Ukrainians are already here in some numbers, with most of them coming over after the dissolution of the Soviet Union in the late 1980’s and early 1990’s. They are valued members of our communities. They operate small businesses, work in factories and farms, in real estate and construction, just like the rest of us. For years my barber was Ukrainian. A woman from Ukraine who has a shop on the square speaks with pride about her two sons currently serving in the U.S. Air Force.

My rural Iowa county, population about 33,000, and other rural counties across America, are positioned to do what we can to help not only Ukrainian refugees, but others. It’s a stain on America that while we are willing to help Ukrainian refugees, because they look like the majority of our population, but aren’t as welcoming to Syrian, African, and those coming from south of the border because they don’t.

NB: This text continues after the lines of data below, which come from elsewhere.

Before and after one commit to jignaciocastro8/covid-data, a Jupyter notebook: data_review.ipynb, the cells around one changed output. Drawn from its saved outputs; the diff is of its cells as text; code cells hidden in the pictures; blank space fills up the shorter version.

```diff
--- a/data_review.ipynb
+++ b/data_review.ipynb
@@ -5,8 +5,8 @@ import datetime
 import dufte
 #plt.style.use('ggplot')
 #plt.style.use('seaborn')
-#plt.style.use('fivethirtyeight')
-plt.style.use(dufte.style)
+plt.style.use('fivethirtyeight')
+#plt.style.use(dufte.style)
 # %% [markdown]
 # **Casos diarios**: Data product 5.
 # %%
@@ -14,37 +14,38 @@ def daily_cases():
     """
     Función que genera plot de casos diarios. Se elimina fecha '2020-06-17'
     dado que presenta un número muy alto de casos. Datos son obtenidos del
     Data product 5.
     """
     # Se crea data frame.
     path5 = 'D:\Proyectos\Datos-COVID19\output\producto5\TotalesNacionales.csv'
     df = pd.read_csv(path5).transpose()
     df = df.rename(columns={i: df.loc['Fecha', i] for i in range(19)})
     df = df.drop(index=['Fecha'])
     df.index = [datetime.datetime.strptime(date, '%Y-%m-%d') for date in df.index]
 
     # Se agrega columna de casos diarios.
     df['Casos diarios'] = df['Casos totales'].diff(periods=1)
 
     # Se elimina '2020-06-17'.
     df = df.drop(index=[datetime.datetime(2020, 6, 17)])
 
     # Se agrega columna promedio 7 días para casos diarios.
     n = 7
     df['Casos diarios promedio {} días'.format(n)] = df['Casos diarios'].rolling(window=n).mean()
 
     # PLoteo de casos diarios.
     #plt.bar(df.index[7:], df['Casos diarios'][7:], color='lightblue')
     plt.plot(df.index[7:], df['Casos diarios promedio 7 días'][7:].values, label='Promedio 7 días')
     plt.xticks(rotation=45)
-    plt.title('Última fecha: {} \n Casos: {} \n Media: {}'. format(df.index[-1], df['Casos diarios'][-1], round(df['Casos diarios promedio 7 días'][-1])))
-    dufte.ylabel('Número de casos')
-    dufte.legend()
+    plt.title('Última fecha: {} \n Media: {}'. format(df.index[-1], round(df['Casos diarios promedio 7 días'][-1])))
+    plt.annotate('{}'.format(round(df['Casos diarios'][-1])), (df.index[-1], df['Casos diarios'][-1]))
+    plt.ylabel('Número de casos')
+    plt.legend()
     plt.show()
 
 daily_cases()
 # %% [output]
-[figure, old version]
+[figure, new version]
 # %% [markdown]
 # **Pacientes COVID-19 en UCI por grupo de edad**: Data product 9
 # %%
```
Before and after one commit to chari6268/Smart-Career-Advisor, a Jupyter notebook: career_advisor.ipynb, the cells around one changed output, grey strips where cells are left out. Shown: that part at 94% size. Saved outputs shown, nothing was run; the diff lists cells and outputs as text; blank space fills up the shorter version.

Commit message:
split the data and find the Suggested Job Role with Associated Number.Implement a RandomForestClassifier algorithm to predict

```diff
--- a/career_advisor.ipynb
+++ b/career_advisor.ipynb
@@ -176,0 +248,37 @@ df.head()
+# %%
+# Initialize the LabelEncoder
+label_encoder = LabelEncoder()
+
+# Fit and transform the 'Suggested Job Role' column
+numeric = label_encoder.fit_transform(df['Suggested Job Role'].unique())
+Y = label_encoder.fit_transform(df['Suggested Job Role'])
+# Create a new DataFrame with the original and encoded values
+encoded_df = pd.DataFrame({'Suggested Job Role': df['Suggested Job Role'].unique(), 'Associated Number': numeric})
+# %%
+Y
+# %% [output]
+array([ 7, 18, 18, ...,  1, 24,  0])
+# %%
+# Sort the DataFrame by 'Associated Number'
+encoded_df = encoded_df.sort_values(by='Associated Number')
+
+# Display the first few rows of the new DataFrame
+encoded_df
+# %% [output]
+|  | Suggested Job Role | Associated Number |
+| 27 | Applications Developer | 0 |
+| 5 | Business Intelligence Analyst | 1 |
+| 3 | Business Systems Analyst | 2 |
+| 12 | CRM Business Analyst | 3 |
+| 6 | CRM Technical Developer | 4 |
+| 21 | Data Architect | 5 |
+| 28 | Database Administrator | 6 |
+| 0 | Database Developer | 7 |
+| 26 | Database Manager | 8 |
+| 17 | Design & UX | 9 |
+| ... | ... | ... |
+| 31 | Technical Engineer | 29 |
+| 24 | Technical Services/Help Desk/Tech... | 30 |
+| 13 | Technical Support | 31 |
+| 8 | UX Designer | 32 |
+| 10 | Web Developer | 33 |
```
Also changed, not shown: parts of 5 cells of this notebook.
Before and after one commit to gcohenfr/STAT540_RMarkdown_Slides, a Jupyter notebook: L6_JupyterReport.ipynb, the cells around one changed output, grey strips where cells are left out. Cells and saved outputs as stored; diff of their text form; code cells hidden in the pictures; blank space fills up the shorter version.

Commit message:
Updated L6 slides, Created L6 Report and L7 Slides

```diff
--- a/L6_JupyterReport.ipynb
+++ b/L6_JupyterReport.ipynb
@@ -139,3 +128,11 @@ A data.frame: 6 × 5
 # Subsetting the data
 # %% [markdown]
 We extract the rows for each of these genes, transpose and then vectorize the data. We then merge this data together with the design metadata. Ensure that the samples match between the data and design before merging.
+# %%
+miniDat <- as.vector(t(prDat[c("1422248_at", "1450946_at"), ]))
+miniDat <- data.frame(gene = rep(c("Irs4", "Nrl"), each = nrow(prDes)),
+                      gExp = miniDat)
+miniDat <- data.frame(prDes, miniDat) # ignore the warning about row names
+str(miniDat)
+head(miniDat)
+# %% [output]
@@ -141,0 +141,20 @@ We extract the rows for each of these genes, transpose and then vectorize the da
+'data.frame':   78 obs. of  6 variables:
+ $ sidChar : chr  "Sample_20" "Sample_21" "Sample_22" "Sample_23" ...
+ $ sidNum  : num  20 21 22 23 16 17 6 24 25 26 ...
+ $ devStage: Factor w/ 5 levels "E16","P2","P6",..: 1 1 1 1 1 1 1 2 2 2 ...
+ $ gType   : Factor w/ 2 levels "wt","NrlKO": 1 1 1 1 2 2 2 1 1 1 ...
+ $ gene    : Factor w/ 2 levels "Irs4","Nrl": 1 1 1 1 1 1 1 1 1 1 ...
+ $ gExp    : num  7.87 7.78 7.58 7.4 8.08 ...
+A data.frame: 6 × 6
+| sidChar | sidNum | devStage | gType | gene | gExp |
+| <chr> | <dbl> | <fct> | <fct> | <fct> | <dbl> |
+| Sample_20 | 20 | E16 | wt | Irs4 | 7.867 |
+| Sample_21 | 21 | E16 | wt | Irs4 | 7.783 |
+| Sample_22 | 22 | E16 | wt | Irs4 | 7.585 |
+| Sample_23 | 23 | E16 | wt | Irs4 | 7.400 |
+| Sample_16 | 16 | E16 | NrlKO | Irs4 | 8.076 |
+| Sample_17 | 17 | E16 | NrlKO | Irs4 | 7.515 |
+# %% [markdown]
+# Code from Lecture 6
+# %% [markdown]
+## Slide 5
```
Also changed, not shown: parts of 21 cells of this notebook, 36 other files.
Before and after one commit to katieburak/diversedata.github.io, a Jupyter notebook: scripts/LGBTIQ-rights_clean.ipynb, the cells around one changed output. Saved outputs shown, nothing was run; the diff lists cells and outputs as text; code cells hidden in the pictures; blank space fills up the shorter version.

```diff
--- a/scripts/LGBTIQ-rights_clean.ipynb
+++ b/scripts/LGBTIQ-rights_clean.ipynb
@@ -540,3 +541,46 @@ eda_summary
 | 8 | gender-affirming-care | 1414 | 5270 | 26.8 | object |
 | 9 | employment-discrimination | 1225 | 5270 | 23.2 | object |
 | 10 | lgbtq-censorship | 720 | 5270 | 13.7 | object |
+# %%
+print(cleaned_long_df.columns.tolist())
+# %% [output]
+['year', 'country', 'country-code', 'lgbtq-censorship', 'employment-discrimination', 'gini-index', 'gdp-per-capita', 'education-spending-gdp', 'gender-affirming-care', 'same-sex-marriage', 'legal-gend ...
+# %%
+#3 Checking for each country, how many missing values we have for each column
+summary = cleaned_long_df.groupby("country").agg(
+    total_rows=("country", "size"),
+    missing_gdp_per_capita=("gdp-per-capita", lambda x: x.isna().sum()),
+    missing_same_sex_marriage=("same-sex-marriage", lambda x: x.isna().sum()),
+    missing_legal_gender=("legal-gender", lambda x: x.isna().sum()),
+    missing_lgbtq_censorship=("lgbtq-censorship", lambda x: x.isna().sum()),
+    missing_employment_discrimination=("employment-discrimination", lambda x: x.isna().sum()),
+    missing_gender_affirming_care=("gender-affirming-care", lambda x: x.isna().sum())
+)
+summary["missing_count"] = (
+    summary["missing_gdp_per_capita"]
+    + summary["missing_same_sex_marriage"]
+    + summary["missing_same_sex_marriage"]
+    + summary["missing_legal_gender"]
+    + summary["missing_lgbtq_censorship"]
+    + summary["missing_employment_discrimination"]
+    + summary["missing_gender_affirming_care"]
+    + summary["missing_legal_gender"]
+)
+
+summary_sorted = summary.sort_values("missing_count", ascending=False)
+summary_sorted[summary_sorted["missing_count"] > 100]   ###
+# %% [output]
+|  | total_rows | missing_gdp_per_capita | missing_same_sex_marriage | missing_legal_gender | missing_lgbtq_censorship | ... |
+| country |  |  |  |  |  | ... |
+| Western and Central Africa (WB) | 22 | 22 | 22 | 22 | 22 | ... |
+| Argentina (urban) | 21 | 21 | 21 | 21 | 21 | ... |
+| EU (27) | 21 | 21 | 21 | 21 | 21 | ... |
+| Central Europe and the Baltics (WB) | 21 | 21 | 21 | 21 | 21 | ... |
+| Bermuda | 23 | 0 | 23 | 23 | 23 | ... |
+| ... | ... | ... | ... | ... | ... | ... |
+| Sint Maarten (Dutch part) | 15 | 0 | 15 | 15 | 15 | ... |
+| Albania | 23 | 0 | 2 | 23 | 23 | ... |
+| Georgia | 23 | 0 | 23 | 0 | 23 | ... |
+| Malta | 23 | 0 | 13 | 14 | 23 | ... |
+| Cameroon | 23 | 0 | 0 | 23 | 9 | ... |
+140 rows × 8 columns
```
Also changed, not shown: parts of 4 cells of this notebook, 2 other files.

We should help and welcome refugees because we can, but also, if you need a cold-hearted economic reason, because we need them. Iowa Workforce Development reports that in December of 2019, Iowa had 60,000 job openings, and 49,000 unemployed people.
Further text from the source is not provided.